# DIRECTIONS
Among the records below, determine how many lines have the word "Home" in them; output only the number.

# RECORDS SUPPLIED
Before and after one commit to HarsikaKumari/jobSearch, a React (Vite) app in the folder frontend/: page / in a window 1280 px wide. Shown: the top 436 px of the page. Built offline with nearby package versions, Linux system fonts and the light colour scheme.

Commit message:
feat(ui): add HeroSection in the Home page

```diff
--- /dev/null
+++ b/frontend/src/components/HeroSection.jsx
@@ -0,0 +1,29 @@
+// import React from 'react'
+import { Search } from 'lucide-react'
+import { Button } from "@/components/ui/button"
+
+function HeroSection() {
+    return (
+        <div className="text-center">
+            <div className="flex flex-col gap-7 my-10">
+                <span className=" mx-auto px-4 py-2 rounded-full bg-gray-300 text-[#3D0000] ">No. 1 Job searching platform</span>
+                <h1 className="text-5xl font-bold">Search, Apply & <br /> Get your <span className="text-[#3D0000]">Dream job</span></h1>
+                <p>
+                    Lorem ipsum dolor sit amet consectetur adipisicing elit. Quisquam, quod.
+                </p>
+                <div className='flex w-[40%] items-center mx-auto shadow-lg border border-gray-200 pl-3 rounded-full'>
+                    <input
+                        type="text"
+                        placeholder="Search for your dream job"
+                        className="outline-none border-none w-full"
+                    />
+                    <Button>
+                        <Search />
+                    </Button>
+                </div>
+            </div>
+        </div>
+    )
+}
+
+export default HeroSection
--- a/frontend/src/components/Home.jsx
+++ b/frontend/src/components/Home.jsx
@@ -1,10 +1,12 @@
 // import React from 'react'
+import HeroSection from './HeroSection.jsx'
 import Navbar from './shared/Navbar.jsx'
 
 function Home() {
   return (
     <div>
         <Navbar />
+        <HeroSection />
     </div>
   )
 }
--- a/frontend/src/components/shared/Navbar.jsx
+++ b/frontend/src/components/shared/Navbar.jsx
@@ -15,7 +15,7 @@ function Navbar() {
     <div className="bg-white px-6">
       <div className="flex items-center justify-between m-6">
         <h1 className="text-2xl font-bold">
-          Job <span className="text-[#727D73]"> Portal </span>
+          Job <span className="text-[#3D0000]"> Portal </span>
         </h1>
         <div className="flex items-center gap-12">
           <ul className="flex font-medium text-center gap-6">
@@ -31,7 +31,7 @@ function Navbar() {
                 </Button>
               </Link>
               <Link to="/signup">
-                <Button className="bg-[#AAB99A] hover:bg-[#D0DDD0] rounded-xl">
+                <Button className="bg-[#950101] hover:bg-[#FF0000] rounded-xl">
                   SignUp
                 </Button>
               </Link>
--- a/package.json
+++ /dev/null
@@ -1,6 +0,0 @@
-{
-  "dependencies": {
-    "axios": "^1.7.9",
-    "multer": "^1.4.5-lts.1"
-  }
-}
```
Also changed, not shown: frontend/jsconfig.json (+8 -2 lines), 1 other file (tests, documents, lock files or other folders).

* * *

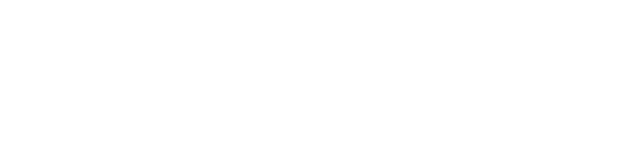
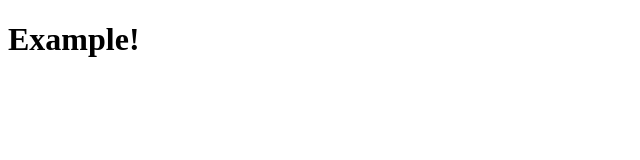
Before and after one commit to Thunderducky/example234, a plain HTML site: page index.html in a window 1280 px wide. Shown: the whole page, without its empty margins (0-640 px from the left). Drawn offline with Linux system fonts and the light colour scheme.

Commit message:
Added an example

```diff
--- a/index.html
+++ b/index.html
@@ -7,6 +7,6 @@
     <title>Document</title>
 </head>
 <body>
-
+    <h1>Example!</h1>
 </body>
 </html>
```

# SOLUTION FOR THIS TASK
4